Entries taken from a collection:
-- Opening Marker --

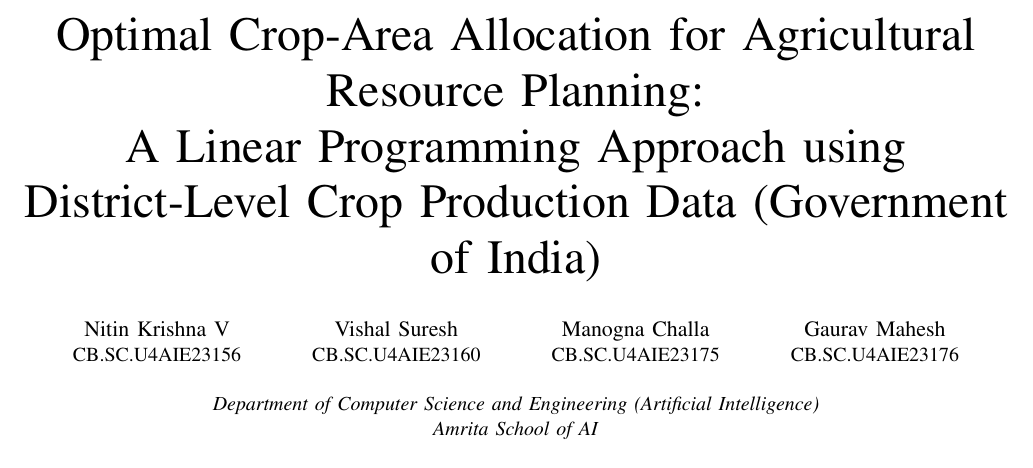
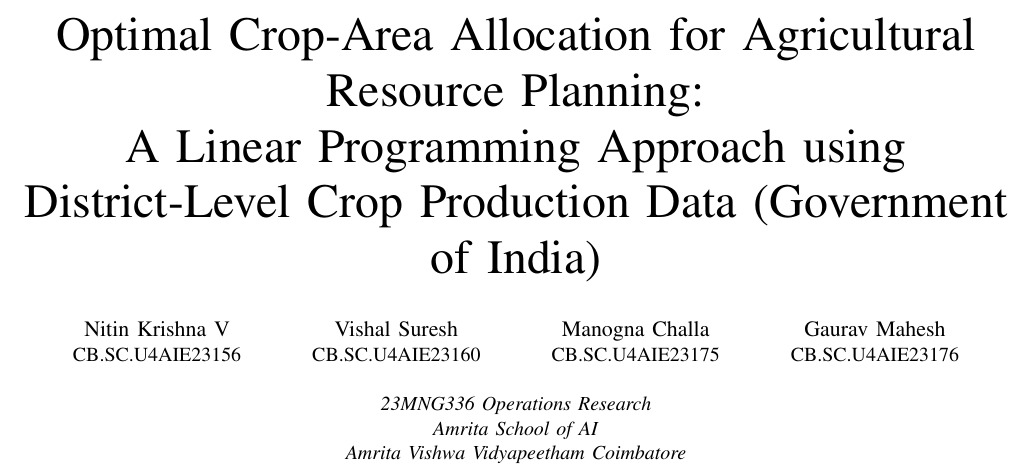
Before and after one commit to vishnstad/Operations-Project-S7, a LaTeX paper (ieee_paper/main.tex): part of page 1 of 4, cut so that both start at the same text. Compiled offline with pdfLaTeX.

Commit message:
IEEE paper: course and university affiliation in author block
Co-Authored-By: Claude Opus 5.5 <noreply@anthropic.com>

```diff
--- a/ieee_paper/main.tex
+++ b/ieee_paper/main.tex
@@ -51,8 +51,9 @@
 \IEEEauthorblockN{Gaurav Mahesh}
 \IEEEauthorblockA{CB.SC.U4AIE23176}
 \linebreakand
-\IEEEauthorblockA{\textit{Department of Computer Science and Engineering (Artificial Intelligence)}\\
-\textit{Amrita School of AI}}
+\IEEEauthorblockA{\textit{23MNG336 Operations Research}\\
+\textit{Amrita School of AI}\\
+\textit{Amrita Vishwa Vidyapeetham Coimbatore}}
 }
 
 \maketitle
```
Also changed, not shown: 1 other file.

-- Closing Marker --
-- Opening Marker --

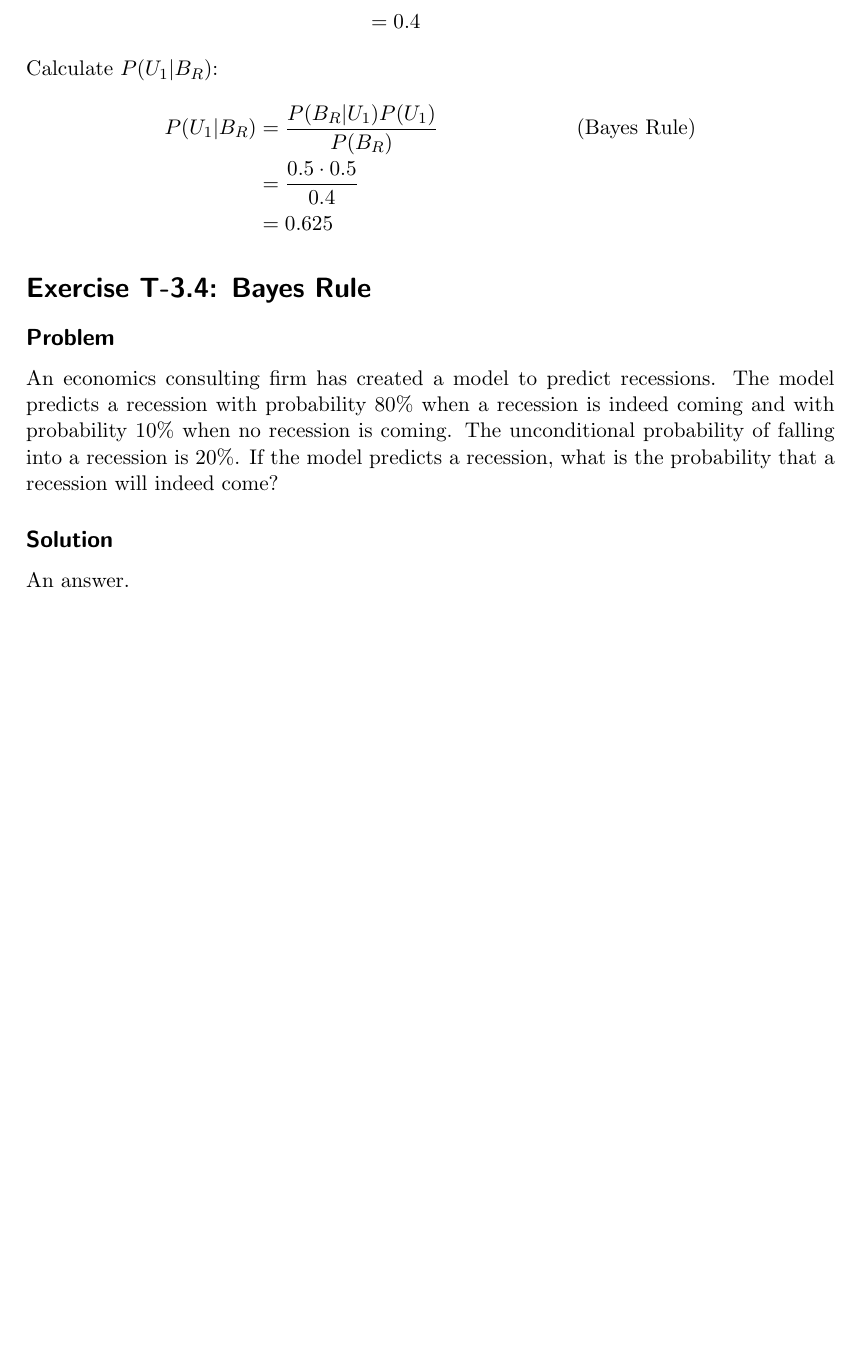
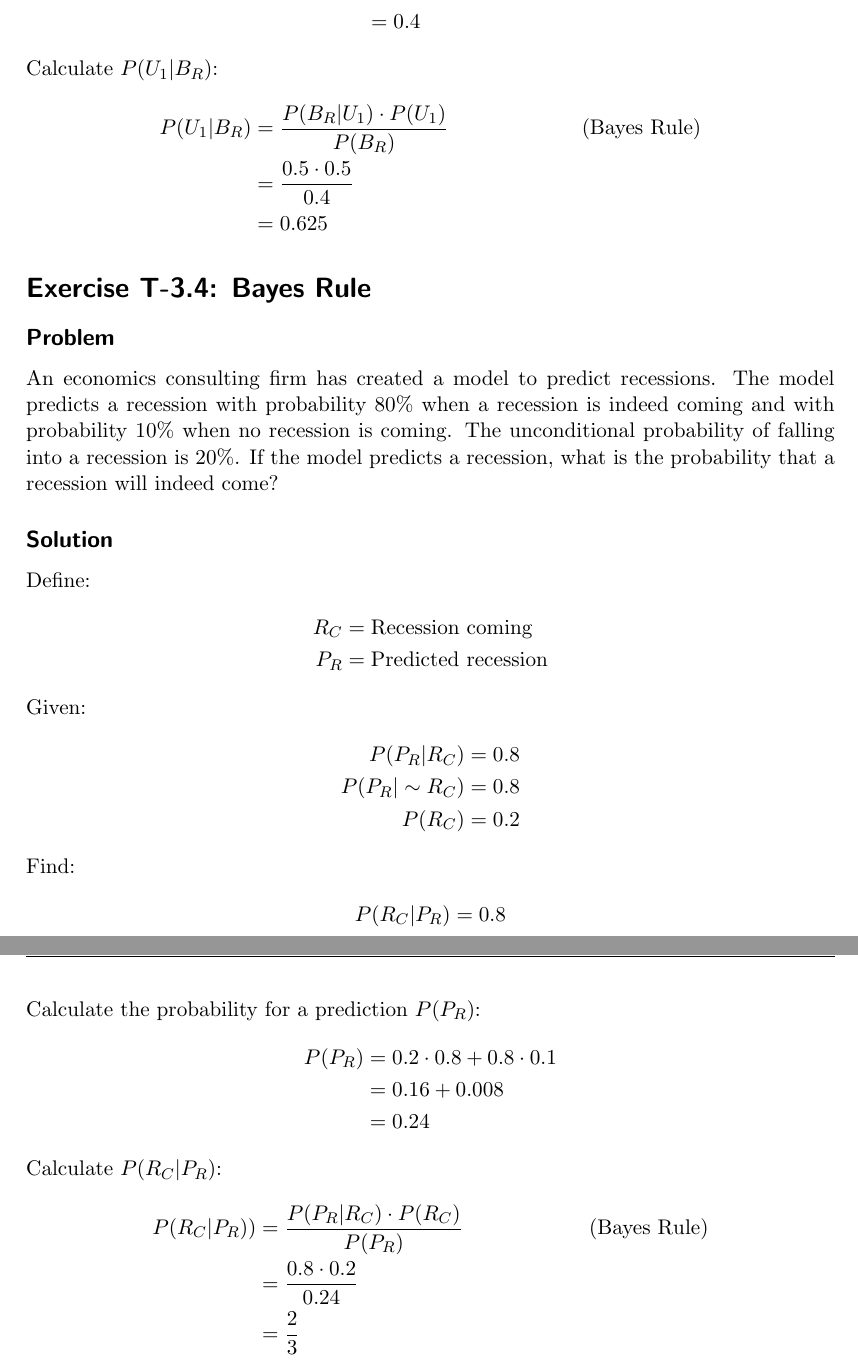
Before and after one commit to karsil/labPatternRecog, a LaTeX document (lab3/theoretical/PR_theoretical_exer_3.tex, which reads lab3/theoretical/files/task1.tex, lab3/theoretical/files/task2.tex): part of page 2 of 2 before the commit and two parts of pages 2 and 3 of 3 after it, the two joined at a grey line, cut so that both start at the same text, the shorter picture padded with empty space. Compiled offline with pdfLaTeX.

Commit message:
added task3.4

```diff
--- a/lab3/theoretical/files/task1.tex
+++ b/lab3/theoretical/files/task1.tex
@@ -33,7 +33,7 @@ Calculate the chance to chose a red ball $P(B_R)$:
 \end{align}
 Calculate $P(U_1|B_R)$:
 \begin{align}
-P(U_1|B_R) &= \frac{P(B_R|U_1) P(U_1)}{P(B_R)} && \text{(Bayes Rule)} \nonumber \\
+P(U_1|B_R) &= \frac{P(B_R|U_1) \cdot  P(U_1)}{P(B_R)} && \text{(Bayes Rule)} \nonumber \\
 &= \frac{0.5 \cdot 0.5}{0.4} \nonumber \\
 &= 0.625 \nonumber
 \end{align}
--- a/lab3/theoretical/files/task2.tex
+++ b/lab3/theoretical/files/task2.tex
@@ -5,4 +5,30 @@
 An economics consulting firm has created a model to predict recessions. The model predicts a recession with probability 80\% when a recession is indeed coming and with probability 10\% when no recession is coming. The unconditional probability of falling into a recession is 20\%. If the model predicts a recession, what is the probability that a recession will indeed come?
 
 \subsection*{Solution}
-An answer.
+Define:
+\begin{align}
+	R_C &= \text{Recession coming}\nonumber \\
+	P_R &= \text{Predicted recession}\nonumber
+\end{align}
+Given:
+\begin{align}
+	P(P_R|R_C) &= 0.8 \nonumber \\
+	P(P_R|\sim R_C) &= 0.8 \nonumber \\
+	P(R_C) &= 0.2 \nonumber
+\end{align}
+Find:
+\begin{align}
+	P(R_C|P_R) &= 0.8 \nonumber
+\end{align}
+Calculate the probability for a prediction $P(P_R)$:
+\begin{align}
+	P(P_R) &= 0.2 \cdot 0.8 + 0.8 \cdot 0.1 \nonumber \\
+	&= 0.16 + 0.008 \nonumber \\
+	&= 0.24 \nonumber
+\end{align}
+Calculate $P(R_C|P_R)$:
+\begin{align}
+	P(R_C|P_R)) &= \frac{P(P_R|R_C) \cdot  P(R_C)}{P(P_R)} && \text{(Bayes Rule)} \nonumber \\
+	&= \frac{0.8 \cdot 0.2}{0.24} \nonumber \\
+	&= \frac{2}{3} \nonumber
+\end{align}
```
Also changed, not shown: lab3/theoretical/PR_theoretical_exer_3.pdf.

-- Closing Marker --
-- Opening Marker --

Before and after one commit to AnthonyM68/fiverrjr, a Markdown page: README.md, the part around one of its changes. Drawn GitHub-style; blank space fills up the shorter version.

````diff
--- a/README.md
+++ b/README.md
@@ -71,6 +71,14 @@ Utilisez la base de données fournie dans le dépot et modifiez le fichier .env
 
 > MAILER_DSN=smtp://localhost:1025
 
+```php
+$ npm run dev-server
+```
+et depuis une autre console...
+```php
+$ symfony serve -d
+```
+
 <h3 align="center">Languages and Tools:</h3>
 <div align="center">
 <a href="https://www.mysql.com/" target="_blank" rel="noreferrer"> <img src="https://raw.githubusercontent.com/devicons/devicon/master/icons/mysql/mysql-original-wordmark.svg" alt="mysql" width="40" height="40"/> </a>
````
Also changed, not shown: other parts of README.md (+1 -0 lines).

-- Closing Marker --

Task description:
Extract every line containing the string "center" from the data above.

Result of this task:
 <h3 align="center">Languages and Tools:</h3>
 <div align="center">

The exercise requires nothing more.